- 1670 (c.) Death of Abraham
- 1672 Death of his wife on July 28
- Greene, Nelson (1931). History of the Valley of the Hudson, River of Destiny, 1609-1930.
The progenitor of the Van Duzer family in America was Abraham Pietersen Van Deursen (as the name was then spelled). He was born at Haarlem, Holland, ...
- "Van Deursen Family". Cheska Callow Wheatley. Archived from the original on 2009-10-24. Retrieved 2007-08-26.
Baptized 11 November 1607 Haarlem, Holland. Of Haerlem, in the Netherlands came to New Amsterdam at an early date. Van Deursen was the surname of his family in the Netherlands, and not assumed after their settlement here. It was derived from the village of Deursen in North Brabant. "There is a reason to believe that Abraham Pietersen Van Deursen had two brothers in New Amsterdam Corneluis Pietersen, a cadet in the Second Burgher Corp. , who married Tryntje Hendricks; she married secondly, Frederick Lubbertsen, one of the" Twelve Men" Hendrick Pietersen, may have been a second brother - Hendrick Van Dussenberg, Master of the Masons in 1638, who married Geertje Everts, daughter of Evert Pietersen Keteltas. Possibly Willem Pietersen, who was Lance Corporal in the First Burgher Corp., was another brother.
- Baptismal records of his two youngest sons are found in New Amsterdam Dutch Reformed Church records
- Johnson, Alvin Page (1933). Franklin D. Roosevelt's Colonial Ancestors.
Teunis Abrahamsen Van Deursen, born about 1631, son of Abraham Pietersen Van Deursen, moved when a young man to Beverwyk (Albany) where he was ...
- Jacobs, Jaap (2005). New Netherland: A Dutch Colony In Seventeenth-Century America. ISBN 90-04-12906-5.
Both in the way it was set up and in the extent of its rights, the council of Twelve Men, as did the two later advisory bodies ...

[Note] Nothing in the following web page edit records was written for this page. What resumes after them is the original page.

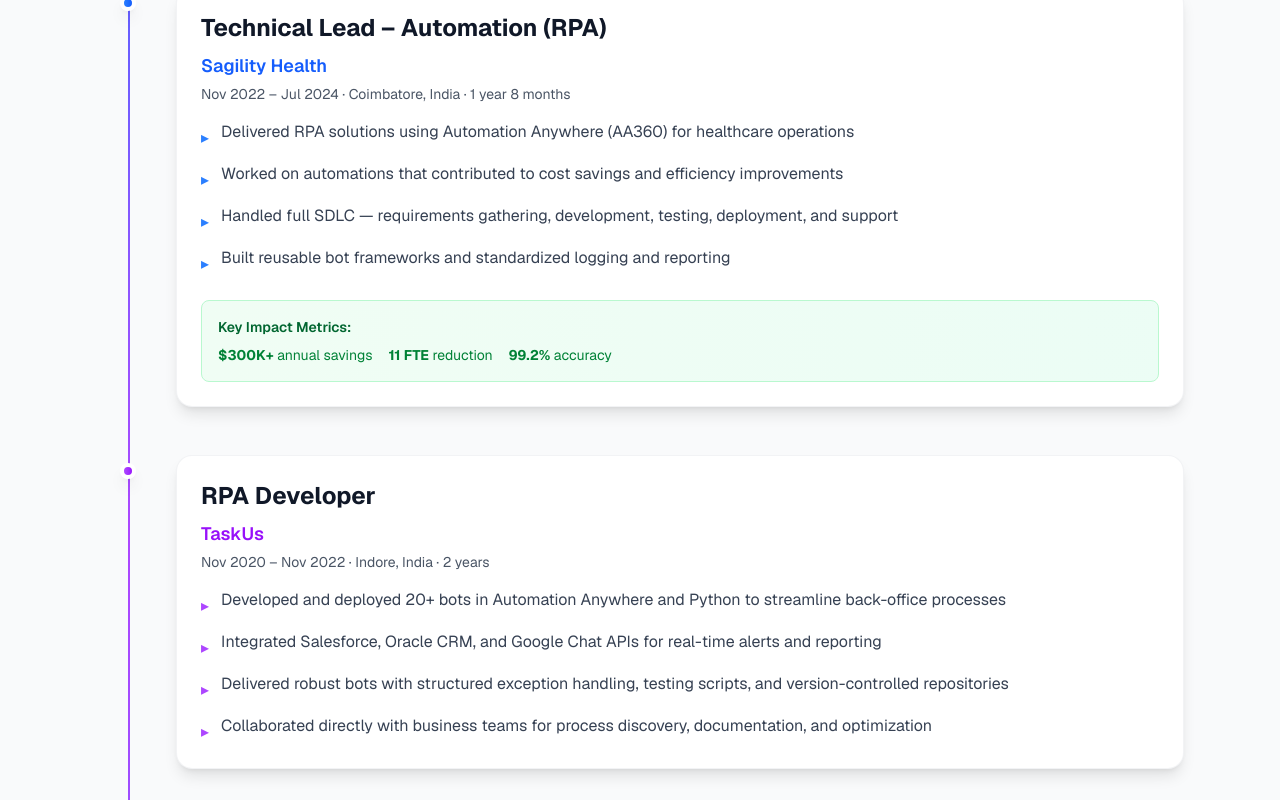
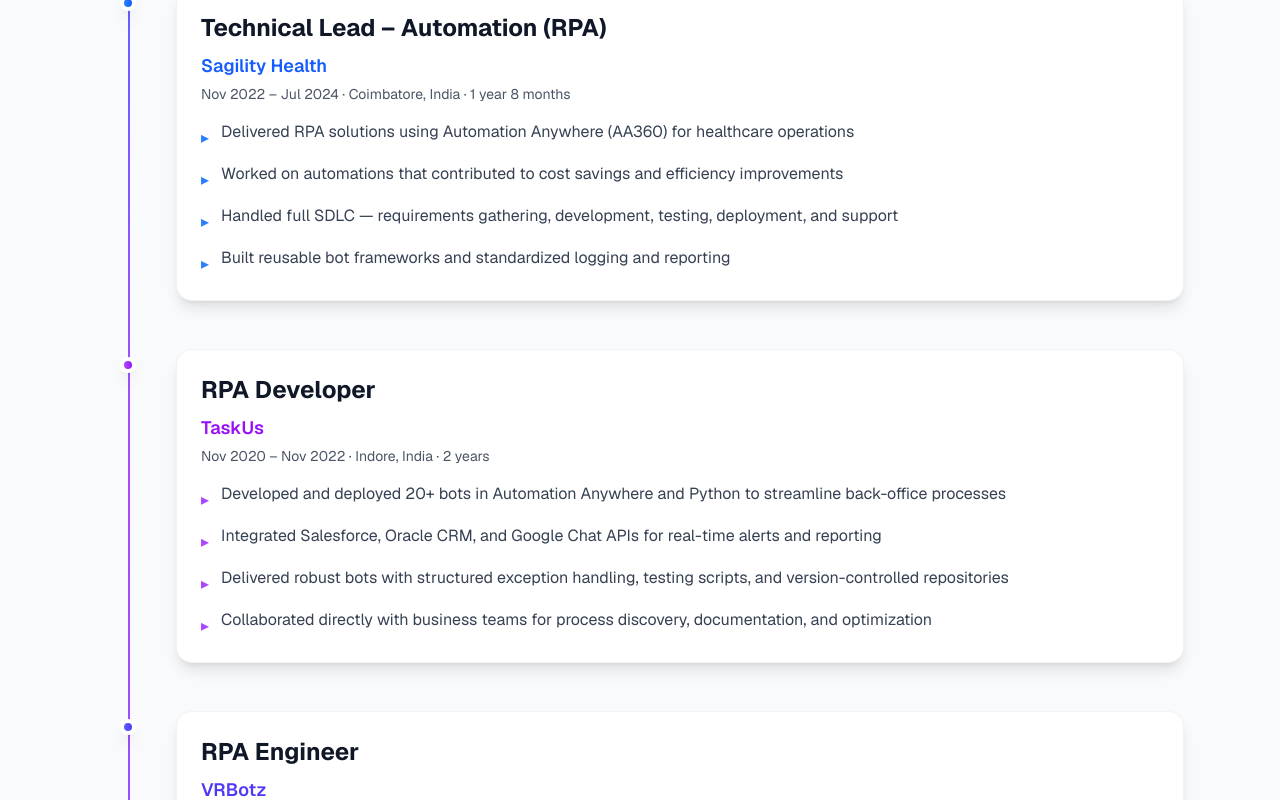
Before and after one commit to gananthakris/portfolio-site, a Next.js app: page / in a window 1280 px wide. Shown: the part 1667-2467 px from the top of the page. Built offline with nearby package versions, Linux system fonts and the light colour scheme.

Commit message:
Remove boastful impact metrics highlight from experience section

```diff
--- a/src/components/Experience.tsx
+++ b/src/components/Experience.tsx
@@ -142,30 +142,6 @@
                     ))}
                   </ul>
 
-                  {/* Impact metrics highlight */}
-                  {index === 0 && (
-                    <motion.div
-                      initial={{ opacity: 0, scale: 0.9 }}
-                      whileInView={{ opacity: 1, scale: 1 }}
-                      viewport={{ once: true }}
-                      className="mt-6 p-4 rounded-lg bg-gradient-to-r from-green-50 to-emerald-50 dark:from-green-950/20 dark:to-emerald-950/20 border border-green-200 dark:border-green-800"
-                    >
-                      <p className="text-sm font-semibold text-green-800 dark:text-green-300 mb-2">
-                        Key Impact Metrics:
-                      </p>
-                      <div className="flex flex-wrap gap-4 text-sm">
-                        <span className="text-green-700 dark:text-green-400">
-                          <strong>$300K+</strong> annual savings
-                        </span>
-                        <span className="text-green-700 dark:text-green-400">
-                          <strong>11 FTE</strong> reduction
-                        </span>
-                        <span className="text-green-700 dark:text-green-400">
-                          <strong>99.2%</strong> accuracy
-                        </span>
-                      </div>
-                    </motion.div>
-                  )}
                 </motion.div>
               </motion.div>
             ))}
```
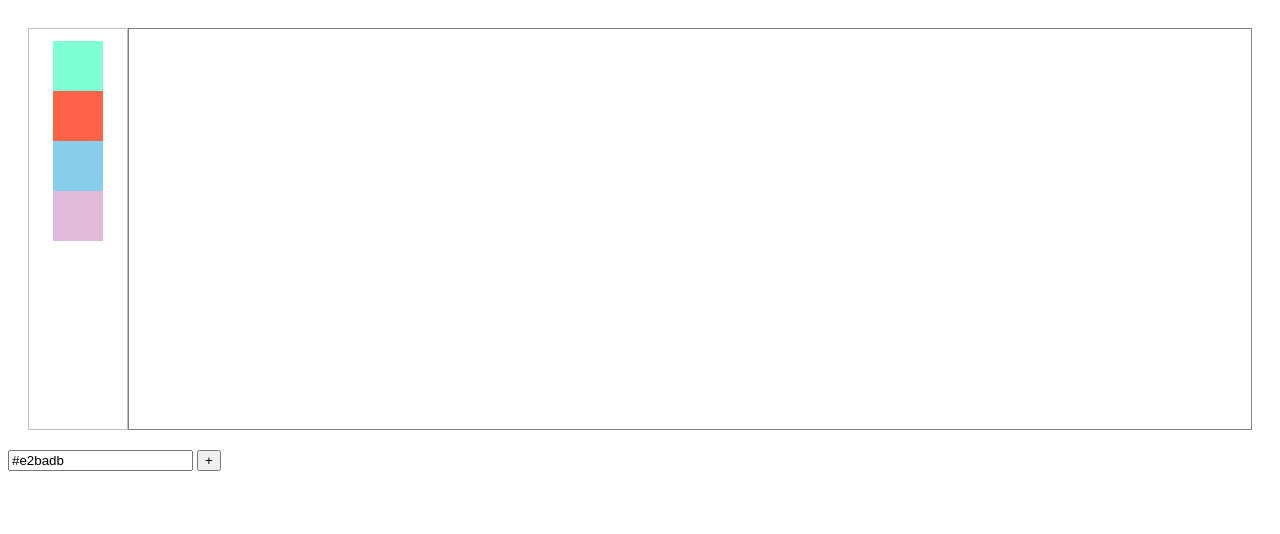
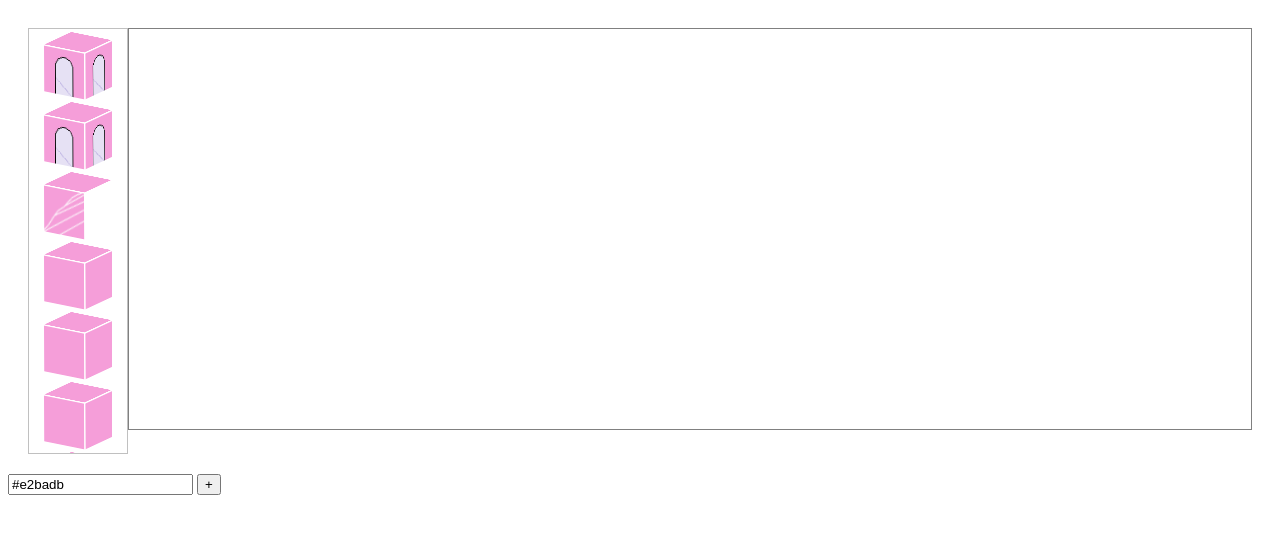
Before and after one commit to mikshin/blocks, a website built with Parcel: page index.html in a window 1280 px wide. Built offline with nearby package versions, Linux system fonts and the light colour scheme.

Commit message:
Сделал

```diff
--- a/index.html
+++ b/index.html
@@ -6,12 +6,58 @@
     <main>
         <div class="container">
             <div class="blocks">
-                <div class="blocks-item">aquamarine</div>
-                <div class="blocks-item">tomato</div>
-                <div class="blocks-item">skyblue</div>
-                <div class="blocks-item">#e2badb</div>
+                <div class="blocks-item blocks-item--door">
+                    <div class="wrapper">
+                        <div class="block-left"></div>
+                        <div class="block-right"></div>
+                        <div class="block-top"></div>
+                    </div>
+                </div>
+                <div class="blocks-item blocks-item--door">
+                    <div class="wrapper">
+                        <div class="block-left"></div>
+                        <div class="block-right"></div>
+                        <div class="block-top"></div>
+                    </div>
+                </div>
+                <div class="blocks-item blocks-item--angle">
+                    <div class="wrapper">
+                        <div class="block-left"></div>
+                        <div class="block-right"></div>
+                        <div class="block-top"></div>
+                    </div>
+                </div>
+                <div class="blocks-item">
+                    <div class="wrapper">
+                        <div class="block-left"></div>
+                        <div class="block-right"></div>
+                        <div class="block-top"></div>
+                    </div>
+                </div>
+                <div class="blocks-item">
+                    <div class="wrapper">
+                        <div class="block-left"></div>
+                        <div class="block-right"></div>
+                        <div class="block-top"></div>
+                    </div>
+                </div>
+                <div class="blocks-item">
+                    <div class="wrapper">
+                        <div class="block-left"></div>
+                        <div class="block-right"></div>
+                        <div class="block-top"></div>
+                    </div>
+                </div>
+                <div class="blocks-item">
+                    <div class="wrapper">
+                        <div class="block-left"></div>
+                        <div class="block-right"></div>
+                        <div class="block-top"></div>
+                    </div>
+                </div>
             </div>
             <div class="view">
+
             </div>
         </div>
 
--- a/index.js
+++ b/index.js
@@ -2,6 +2,7 @@ var blocks = document.querySelectorAll('.blocks-item');
 var blocksContainer = document.querySelector('.blocks');
 var viewContainer = document.querySelector('.view');
 var coef = 25;
+var lastZindex = 1;
 
 window.onload = init;
 
@@ -58,7 +59,6 @@ function inject(block) {
         block.style.position = "";
         block.style.top = "";
         block.style.left = "";
-        block.style.zIndex = "";
     }
 }
 // проверяем в какой блок попадает
@@ -132,23 +132,25 @@ function fromWhere(block, closest) {
 function replaceBlock(block, closest, from) {
     if (from == "up") {
         block.classList.add('blocks-item--animate');
-        block.style.top = closest.getBoundingClientRect().top - block.offsetHeight + "px";
-        block.style.left = closest.getBoundingClientRect().left + "px";
+        block.style.top = closest.getBoundingClientRect().top + 3 -block.offsetHeight + "px";
+        block.style.left = closest.getBoundingClientRect().left  + "px";
     }
     if (from == "down") {
         block.classList.add('blocks-item--animate');
-        block.style.top = closest.getBoundingClientRect().top + block.offsetHeight + "px";
-        block.style.left = closest.getBoundingClientRect().left + "px";
+        block.style.top = closest.getBoundingClientRect().top - 3 + block.offsetHeight + "px";
+        block.style.left = closest.getBoundingClientRect().left +"px";
+        checkPosition().prepend(block)
     }
     if (from == "left") {
         block.classList.add('blocks-item--animate');
-        block.style.top = closest.getBoundingClientRect().top + "px";
-        block.style.left = closest.getBoundingClientRect().left - block.offsetWidth + "px";
+        block.style.top = closest.getBoundingClientRect().top - 8 + "px";
+        block.style.left = closest.getBoundingClientRect().left + 8  - block.offsetWidth + "px";
+        checkPosition().prepend(block)
     }
     if (from == "right") {
         block.classList.add('blocks-item--animate');
-        block.style.top = closest.getBoundingClientRect().top + "px";
-        block.style.left = closest.getBoundingClientRect().left + block.offsetWidth + "px";
+        block.style.top = closest.getBoundingClientRect().top + 8 + "px";
+        block.style.left = closest.getBoundingClientRect().left - 8 + block.offsetWidth + "px";
     }
 
     setTimeout(() => block.classList.remove('blocks-item--animate'), 301);
--- a/style.scss
+++ b/style.scss
@@ -1,3 +1,8 @@
+$block-size: 50px;
+
+main {
+    height: 100vh;
+}
 .container {
     display: flex;
     flex-direction: row;
@@ -13,11 +18,20 @@
     justify-self: center;
     padding: 12px 24px;
     border: 1px solid silver;
+    max-height: 400px;
+    overflow-x: hidden;
+    .blocks-item {
+        margin-bottom: 20px;
+    }
 }
 
 .blocks-item {
-    width: 50px;
-    height: 50px;
+    width: $block-size;
+    height: $block-size;
+    max-height: $block-size;
+    max-width: $block-size;
+    min-width: $block-size;
+    min-height: $block-size;
     font-size: 0;
     cursor: pointer;
 
@@ -25,15 +39,62 @@
         transition: .3s ease top, .3s ease left;
     }
 
-    // TODO: Удалить
-    // display: flex;
-    // align-items: center;
-    // justify-content: center;
-    // &:before {
-    //     content: '+';
-    //     font-size: 90px;
-    //     font-weight: 100;
-    // }
+    &.blocks-item--door {
+        .block-left,
+        .block-right,
+        .block-top {
+            background-image: url(./door.png);
+        }
+    }
+    &.blocks-item--angle {
+        .block-left,
+        .block-right,
+        .block-top {
+            background-image: url(./angle.png);
+        }
+    }
+}
+
+.wrapper {
+    width: 100%;
+    height: 100%;
+    pointer-events: none;
+    position: absolute;
+    left: 0;
+    top: 0;
+    transform-style: preserve-3d;
+    transform: rotateY(-215deg) rotateX(15deg) rotateZ(-10deg)
+}
+
+.block-left,
+.block-right,
+.block-top {
+    position: absolute;
+    width: 100%;
+    height: 100%;
+    box-shadow: inset 0 0 0 1px #fff;
+    background: url(./floor.png);
+    background-size: cover;
+    background-position: center;
+    background-repeat: no-repeat;
+}
+
+.block-left {
+    transform: translateZ(-$block-size/2);
+    // background-color: orange;
+    background-position: left center;
+}
+
+.block-right {
+    transform: translateX(-50%) rotateY(90deg);
+    // background-color: lightgreen;
+    background-position: center center;
+}
+
+.block-top {
+    transform: translateY(-50%) rotateX(90deg);
+    // background-color: skyblue;
+    background-position: right center;
 }
 
 .view {
@@ -43,3 +104,8 @@
     border: 1px solid gray;
     height: 400px;
 }
+
+.blocks-item {
+    transform-style: preserve-3d;
+    transform-origin: 50% 50% 0;
+}
```
Also changed, not shown: angle.png (added), dist/1.8a5ca249.png (added), dist/2.88538af3.webp (added), dist/345.972b5e5d.png (added), dist/angle.4066440f.png (added), dist/door.625a2c52.png (added), dist/floor.2c0da783.png (added), dist/index.html, dist/test.099a935a.png (added), dist/test2.284a0ff1.png (added), door.png (added), floor.png (added), 6 other files.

- Jameson, John Franklin. Narrative of New Netherland.
- Alison Leigh Cowan, "The Van Dusens of New Amsterdam", New York Times, Jul. 24, 2011.